 In the Claremont/Londonderry education funding cases, the Supreme Court has implied that the “chain of connection that binds the whole fabric of the constitution in one indissoluble bond of union and amity” allows it to take on legislative and executive powers. In Claremont School Dist. v. Governor (Motion for Extension of Deadlines), 143 N.H. 154, 160-61 (1998), for example: “The Separation of Powers Clause of the State Constitution, Part I, Article 37, prevents one branch of government from encroaching on the power of another. … Here, however, we emphasize the final part of that provision, which speaks of “that chain of connection that binds the whole fabric of the constitution in one indissoluble bond of union and amity.’” This is not the meaning given this language by earlier supreme courts. In Merrill v. Sherburne, 1 N.H. 199, 207 (1818): “It has been contended, and we with readiness admit, that from the close of this article, the inference is clear, that our constitution did not intend to make a total separation of the three powers of the government. The executive was to be united with the legislature in the passage of laws; and the former was to depend upon the latter for his salary. A part of the judiciary, too, was united with a part of the legislature in the trial of some impeachments; and all of the judiciary were made dependent on the executive for appointments and on the legislature and executive for the erection of courts, the apportionment of jurisdiction, for compensation and for removal by address. But these connexions and dependencies are not left to implication; they are all created by subsequent express provisions: and the above article was probably clothed in such cautious language that it might not conflict with those provisions …”

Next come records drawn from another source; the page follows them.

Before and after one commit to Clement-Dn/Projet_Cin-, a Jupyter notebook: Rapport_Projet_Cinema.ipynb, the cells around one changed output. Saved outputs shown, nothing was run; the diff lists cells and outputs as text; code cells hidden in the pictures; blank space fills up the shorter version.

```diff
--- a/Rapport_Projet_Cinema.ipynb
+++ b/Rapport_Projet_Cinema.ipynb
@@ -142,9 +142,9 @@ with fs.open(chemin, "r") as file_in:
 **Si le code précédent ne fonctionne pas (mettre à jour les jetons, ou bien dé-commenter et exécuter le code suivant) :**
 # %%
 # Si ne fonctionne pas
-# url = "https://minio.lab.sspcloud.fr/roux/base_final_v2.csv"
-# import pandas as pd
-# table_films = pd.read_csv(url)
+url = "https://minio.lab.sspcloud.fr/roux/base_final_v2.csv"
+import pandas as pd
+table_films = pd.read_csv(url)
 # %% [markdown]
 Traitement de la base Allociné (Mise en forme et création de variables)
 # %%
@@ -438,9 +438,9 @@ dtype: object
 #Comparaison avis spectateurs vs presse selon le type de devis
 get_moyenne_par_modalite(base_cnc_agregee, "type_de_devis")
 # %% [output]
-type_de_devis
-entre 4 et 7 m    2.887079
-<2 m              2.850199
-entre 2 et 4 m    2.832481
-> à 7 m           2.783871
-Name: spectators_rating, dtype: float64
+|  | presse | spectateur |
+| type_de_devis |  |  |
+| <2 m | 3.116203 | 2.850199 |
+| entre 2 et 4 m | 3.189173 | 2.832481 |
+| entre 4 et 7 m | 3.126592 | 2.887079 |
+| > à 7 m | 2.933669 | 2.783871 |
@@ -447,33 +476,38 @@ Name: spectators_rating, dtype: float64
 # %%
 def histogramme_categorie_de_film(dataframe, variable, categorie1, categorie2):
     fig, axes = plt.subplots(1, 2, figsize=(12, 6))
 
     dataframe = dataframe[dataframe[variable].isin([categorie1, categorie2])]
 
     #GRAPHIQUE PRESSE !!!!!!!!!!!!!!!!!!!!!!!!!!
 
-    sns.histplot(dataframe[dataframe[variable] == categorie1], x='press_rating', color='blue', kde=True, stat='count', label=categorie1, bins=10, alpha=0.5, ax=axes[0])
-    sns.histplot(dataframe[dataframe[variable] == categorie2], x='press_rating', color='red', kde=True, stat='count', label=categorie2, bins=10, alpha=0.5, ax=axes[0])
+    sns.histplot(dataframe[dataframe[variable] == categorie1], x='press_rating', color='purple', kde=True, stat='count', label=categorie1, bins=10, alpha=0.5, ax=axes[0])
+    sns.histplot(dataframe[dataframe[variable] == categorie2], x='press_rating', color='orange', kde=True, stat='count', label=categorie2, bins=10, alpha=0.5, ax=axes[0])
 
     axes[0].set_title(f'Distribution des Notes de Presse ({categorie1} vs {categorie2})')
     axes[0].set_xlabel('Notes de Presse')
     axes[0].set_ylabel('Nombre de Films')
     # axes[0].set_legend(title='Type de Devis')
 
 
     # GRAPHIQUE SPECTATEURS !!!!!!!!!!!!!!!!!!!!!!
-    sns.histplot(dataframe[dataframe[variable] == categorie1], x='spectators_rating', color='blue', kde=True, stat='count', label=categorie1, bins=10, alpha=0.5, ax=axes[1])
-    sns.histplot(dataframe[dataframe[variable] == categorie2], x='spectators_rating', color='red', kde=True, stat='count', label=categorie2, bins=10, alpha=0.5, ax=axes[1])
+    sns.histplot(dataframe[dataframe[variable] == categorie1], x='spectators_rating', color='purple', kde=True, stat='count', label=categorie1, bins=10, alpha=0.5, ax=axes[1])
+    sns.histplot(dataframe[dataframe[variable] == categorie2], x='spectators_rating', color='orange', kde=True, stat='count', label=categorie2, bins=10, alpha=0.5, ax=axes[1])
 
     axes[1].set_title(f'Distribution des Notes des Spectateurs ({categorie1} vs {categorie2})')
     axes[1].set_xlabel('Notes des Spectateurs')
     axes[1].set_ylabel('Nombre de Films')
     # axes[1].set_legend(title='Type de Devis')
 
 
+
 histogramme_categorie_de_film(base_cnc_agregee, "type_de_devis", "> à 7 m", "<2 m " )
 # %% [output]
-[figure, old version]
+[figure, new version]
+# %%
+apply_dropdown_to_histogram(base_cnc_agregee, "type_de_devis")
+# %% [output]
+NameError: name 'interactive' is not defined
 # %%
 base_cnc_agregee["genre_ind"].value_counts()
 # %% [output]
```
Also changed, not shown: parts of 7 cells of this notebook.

 Piper v. Meredith, 109 NH 328, 330 (1969).
 Opinion of the Justices, 121 N.H. 280, 282 (1981).
 Opinion of the Justices, 123 N.H. 510, 511 (1983).
 Piper v. Meredith, 109 NH 328, 330 (1969).

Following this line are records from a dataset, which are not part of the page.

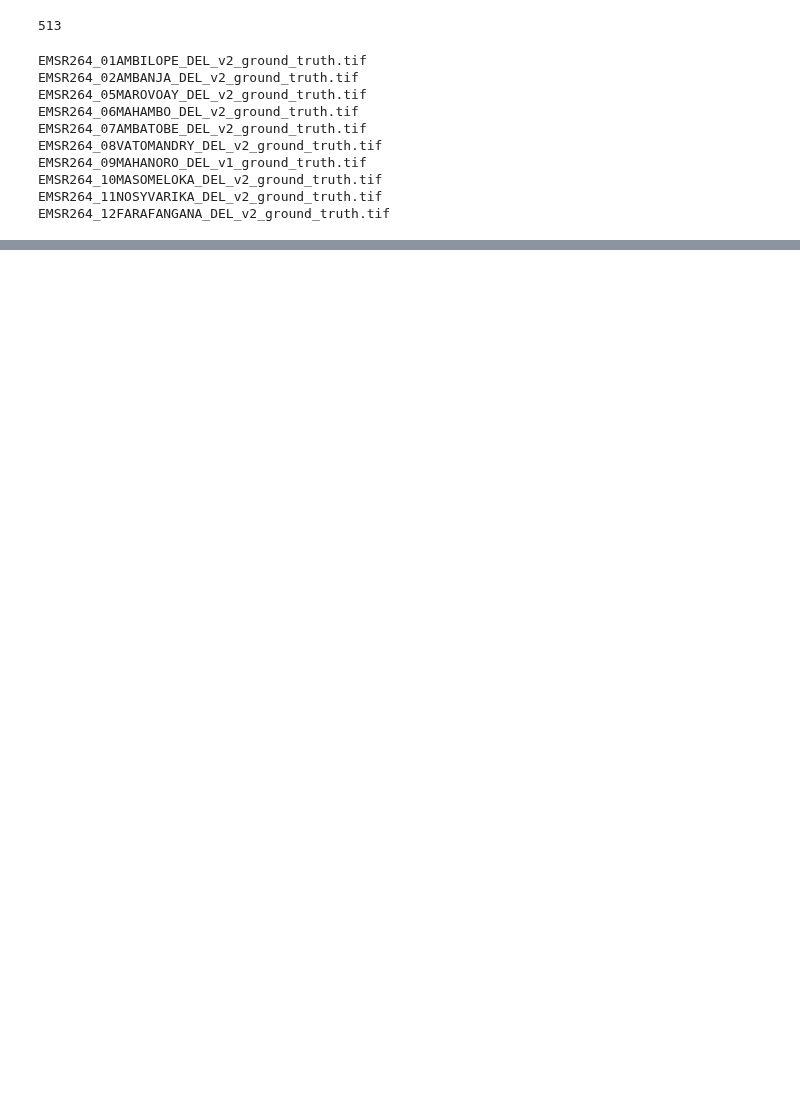
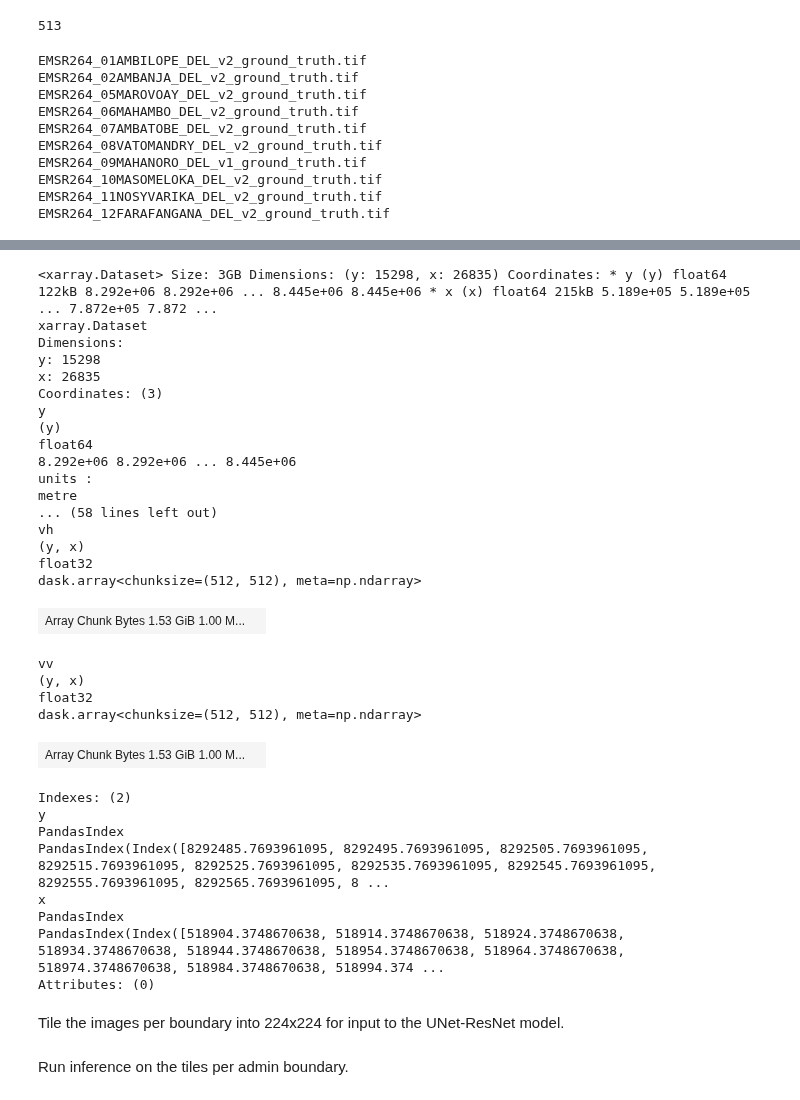
Before and after one commit to Vanuatu-National-Statistics-Office/climate-change-natural-disasters, a Jupyter notebook: book/Lesson_1C.ipynb, the cells around one changed output, grey strips where cells are left out. Saved outputs shown, nothing was run; the diff lists cells and outputs as text; code cells hidden in the pictures; blank space fills up the shorter version.

Commit message:
add vanuatu full inference and markdown, break functions and classes up, reorganize

```diff
--- a/book/Lesson_1C.ipynb
+++ b/book/Lesson_1C.ipynb
@@ -486,0 +461,2 @@ visualize_prediction(sample_image, sample_mask, predicted_mask)
+# %%
+admin_boundaries_gdf = gpd.read_file("./2016_phc_vut_iid_4326.geojson").to_crs(epsg="4326")
@@ -486,0 +479,27 @@ visualize_prediction(sample_image, sample_mask, predicted_mask)
+# %%
+# Function to fetch Sentinel-1 RTC data matching a given date (or up to 3 days after)
+def fetch_s1_rtc_for_date_inference(bounds, date):
+    catalog = pystac_client.Client.open("https://planetarycomputer.microsoft.com/api/stac/v1")
+
+    # Define the search time range (3-day + window)
+    date = datetime.strptime(date, "%Y-%m-%d")  # Convert to datetime object
+
+    start_date = date.strftime("%Y-%m-%d")
+    end_date = (date + timedelta(days=3)).strftime("%Y-%m-%d")
+
+    search = catalog.search(
+        collections=["sentinel-1-rtc"],
+        bbox=bounds,
+        datetime=f"{start_date}/{end_date}"
+    )
+
+    items = list(search.get_items())
+    if not items:
+        return None  # No matching data found
+
+    signed_items = [planetary_computer.sign(item) for item in items]
+
+    # Load the first available scene (or refine selection criteria as needed)
+    ds = odc.stac.load(signed_items, dtype="float32", chunks={'x': 512, 'y': 512}) # signed_items[:1]
+
+    return ds.mean(dim="time") if ds else None  # Take mean if multiple images exist
@@ -486,0 +508,12 @@ visualize_prediction(sample_image, sample_mask, predicted_mask)
+# %%
+vanuatu_s1_imagery = []
+
+for idx, row in admin_boundaries_gdf.iterrows():
+    polygon = row.geometry
+    bbox = polygon.bounds  # (minx, miny, maxx, maxy)
+    event_date = '20/12/2024'
+    formatted_date = datetime.strptime(event_date, "%d/%m/%Y").strftime("%Y-%m-%d")
+    s1_data = fetch_s1_rtc_for_date_inference(bounds=list(bbox), date=formatted_date)
+    vanuatu_s1_imagery.append(s1_data)
+    admin_name = row.iname
+    print("added ", admin_name)
@@ -486,0 +582,36 @@ visualize_prediction(sample_image, sample_mask, predicted_mask)
+# %%
+vanuatu_s1_imagery[0]
+# %% [output]
+<xarray.Dataset> Size: 3GB Dimensions: (y: 15298, x: 26835) Coordinates: * y (y) float64 122kB 8.292e+06 8.292e+06 ... 8.445e+06 8.445e+06 * x (x) float64 215kB 5.189e+05 5.189e+05 ... 7.872e+05 7.872 ...
+xarray.Dataset
+Dimensions:
+y: 15298
+x: 26835
+Coordinates: (3)
+y
+(y)
+float64
+8.292e+06 8.292e+06 ... 8.445e+06
+units :
+metre
+... (58 lines left out)
+vh
+(y, x)
+float32
+dask.array<chunksize=(512, 512), meta=np.ndarray>
+| Array Chunk Bytes 1.53 GiB 1.00 M... |  |
+vv
+(y, x)
+float32
+dask.array<chunksize=(512, 512), meta=np.ndarray>
+| Array Chunk Bytes 1.53 GiB 1.00 M... |  |
+Indexes: (2)
+y
+PandasIndex
+PandasIndex(Index([8292485.7693961095, 8292495.7693961095, 8292505.7693961095, 8292515.7693961095, 8292525.7693961095, 8292535.7693961095, 8292545.7693961095, 8292555.7693961095, 8292565.7693961095, 8 ...
+x
+PandasIndex
+PandasIndex(Index([518904.3748670638, 518914.3748670638, 518924.3748670638, 518934.3748670638, 518944.3748670638, 518954.3748670638, 518964.3748670638, 518974.3748670638, 518984.3748670638, 518994.374 ...
+Attributes: (0)
+# %% [markdown]
+Tile the images per boundary into 224x224 for input to the UNet-ResNet model.
@@ -486,0 +647,2 @@ visualize_prediction(sample_image, sample_mask, predicted_mask)
+# %% [markdown]
+Run inference on the tiles per admin boundary.
```
Also changed, not shown: parts of 33 cells of this notebook.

 The intervener-defendants did, but not the Attorney General. He argued that the individual plaintiffs did not have standing under the declaratory judgment statute (RSA 491:22) based on a strained reading of the statute, but conceded that the business-taxpayer had standing. In his defense, he was in somewhat of a quandary because he is required by statute to defend the constitutionality of all laws. RSA 7:6.